“It would make Betty miserable to go against my wishes, I think,” continued the Master, “and I don’t want her to be made miserable. That’s why I’m talking to you now. She could not possibly become engaged, except against my very strongest wishes, to a man who had never earned his own living or done any work at all in the world. And that—well, that—”
“That’s me, of course,” said the rueful Dick, cutting at his gaiters with a crop.
“Well, so far it does rather seem to fit, doesn’t it?” continued the Master. “But, mind you, Dick, don’t you run away with the idea that I have any down on you or want to put any obstacles in your way. Not a bit of it. God knows I’m no Puritan, neither have I any quarrel with a man’s love of sport and animals; not much. But there’s got to be something else in a real man’s life, you know, Dick. Beer and skittles are all very well—an excellent institution, especially combined with the sort of admirable knowledge of horses and dogs, and the sort of seat in the saddle that you have, my friend. But over and above all that, you know, I want something else from the man who is to marry our Betty. I don’t ask you to become an F.R.S., but, begad! Dick, I do ask you to prove that you can play a man’s part in the world, outside sport as well as in it; and that, if you’re put to it, you can earn your own living and enough to give a wife bread and butter. And if you’ll just think of it for a minute, I believe you’ll see that it’s not too much to ask, either. It’s what I’d ask of a man before I’d trust him to carry out a piece of business for me; and Betty—well, she’s more than any other piece of business I can think of to me.”
Dick Vaughan saw it all very clearly. He quite frankly admitted the justification for the Master’s remarks.
“And so,” he added, rather despondently—“so this is my notice to quit, eh?”
“If you took it as that, and acted on it permanently, I should think I had greatly overrated you, my friend,” replied the Master, with warmth. “No; but, as between men, it’s my notice to you that I appeal to your sense of honor to say nothing to Betty, to go no farther in the matter, until—until you’ve proved yourself as well in other ways as you’ve already proved yourself over the hurdles.”
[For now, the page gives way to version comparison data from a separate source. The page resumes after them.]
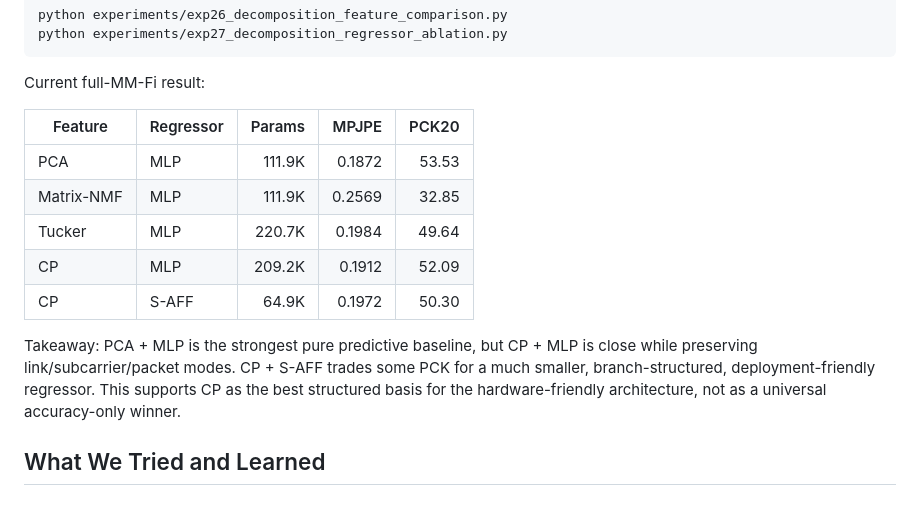
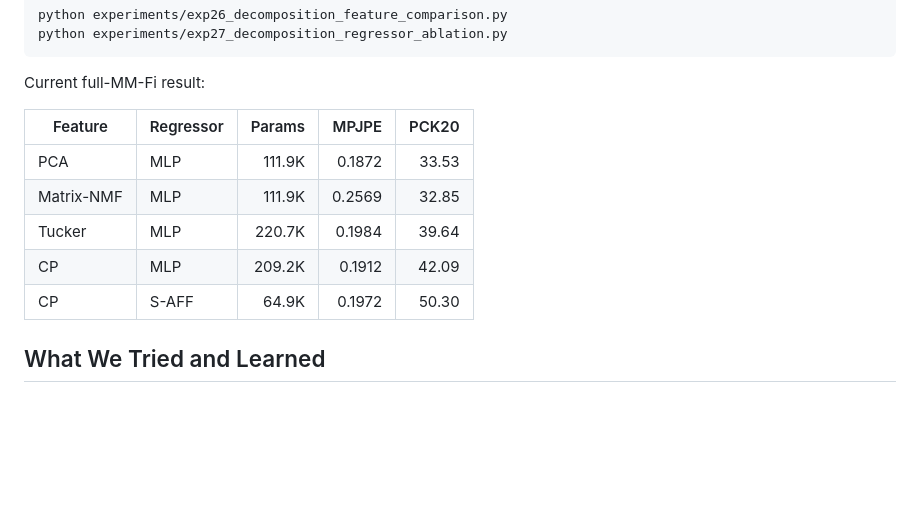
Before and after one commit to Toandinh1/DePose-Fi, a Markdown page: README.md, the part around the change. Drawn GitHub-style; blank space fills up the shorter version.

Commit message:
Revise MPJPE and PCK values in README
Updated performance metrics for PCA, Tucker, and CP regressors in the results table.

```diff
--- a/README.md
+++ b/README.md
@@ -263,13 +263,12 @@ Current full-MM-Fi result:
 
 | Feature | Regressor | Params | MPJPE | PCK20 |
 |---|---|---:|---:|---:|
-| PCA | MLP | 111.9K | 0.1872 | 53.53 |
+| PCA | MLP | 111.9K | 0.1872 | 33.53 |
 | Matrix-NMF | MLP | 111.9K | 0.2569 | 32.85 |
-| Tucker | MLP | 220.7K | 0.1984 | 49.64 |
-| CP | MLP | 209.2K | 0.1912 | 52.09 |
+| Tucker | MLP | 220.7K | 0.1984 | 39.64 |
+| CP | MLP | 209.2K | 0.1912 | 42.09 |
 | CP | S-AFF | 64.9K | 0.1972 | 50.30 |
 
-Takeaway: PCA + MLP is the strongest pure predictive baseline, but CP + MLP is close while preserving link/subcarrier/packet modes. CP + S-AFF trades some PCK for a much smaller, branch-structured, deployment-friendly regressor. This supports CP as the best structured basis for the hardware-friendly architecture, not as a universal accuracy-only winner.
 
 ## What We Tried and Learned
 
```
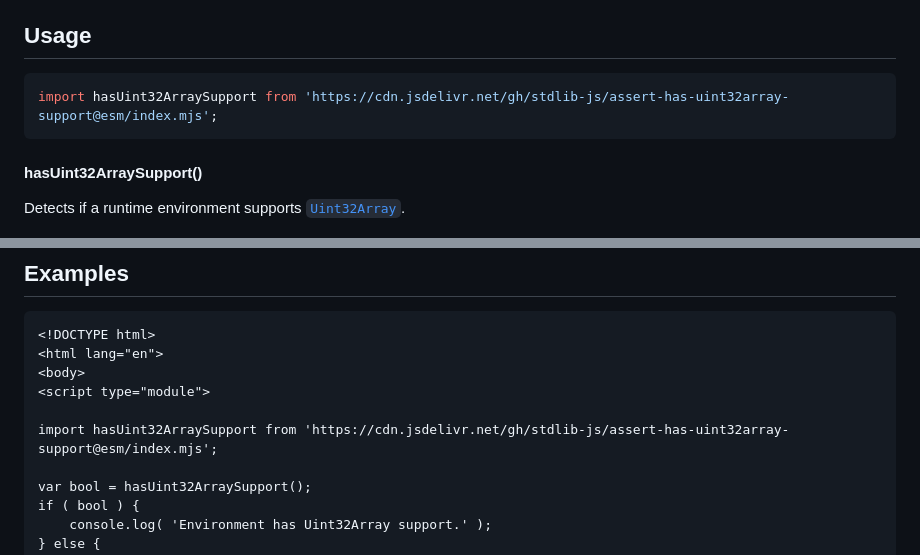
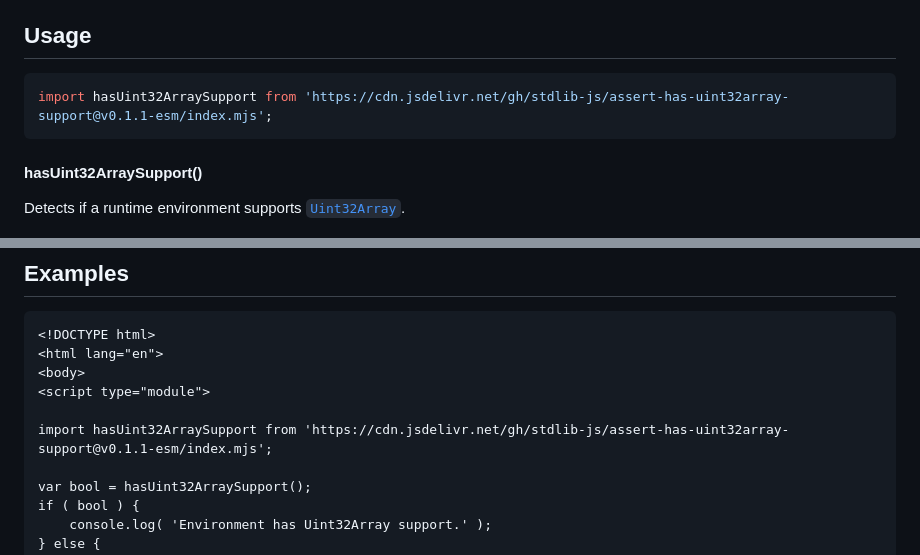
Before and after one commit to stdlib-js/assert-has-uint32array-support, a Markdown page: README.md, 2 parts joined by grey strips. GitHub-like rendering.

Commit message:
Update README.md for ESM bundle v0.1.1

````diff
--- a/README.md
+++ b/README.md
@@ -42,7 +42,7 @@ limitations under the License.
 ## Usage
 
 ```javascript
-import hasUint32ArraySupport from 'https://cdn.jsdelivr.net/gh/stdlib-js/assert-has-uint32array-support@esm/index.mjs';
+import hasUint32ArraySupport from 'https://cdn.jsdelivr.net/gh/stdlib-js/assert-has-uint32array-support@v0.1.1-esm/index.mjs';
 ```
 
 #### hasUint32ArraySupport()
@@ -70,7 +70,7 @@ var bool = hasUint32ArraySupport();
 <body>
 <script type="module">
 
-import hasUint32ArraySupport from 'https://cdn.jsdelivr.net/gh/stdlib-js/assert-has-uint32array-support@esm/index.mjs';
+import hasUint32ArraySupport from 'https://cdn.jsdelivr.net/gh/stdlib-js/assert-has-uint32array-support@v0.1.1-esm/index.mjs';
 
 var bool = hasUint32ArraySupport();
 if ( bool ) {
````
“Oh, that! But, of course, I love riding, and—”
“You’ll find you’ll love some other things, too, once you’ve mastered them, as you have horses and dogs. I can tell you there’s just as much fun in mastering men as there is in handling horses. I used to think the only thing I could do, besides breeding wolfhounds, was to write. And I suppose I didn’t do the writing very well. Anyway, it didn’t bring in money enough for the wolfhounds and—and some other matters. So I went out to Australia and did something else. Now I can do the writing when I like, and—well, old Finn there is in no danger of being sold to pay the butcher.”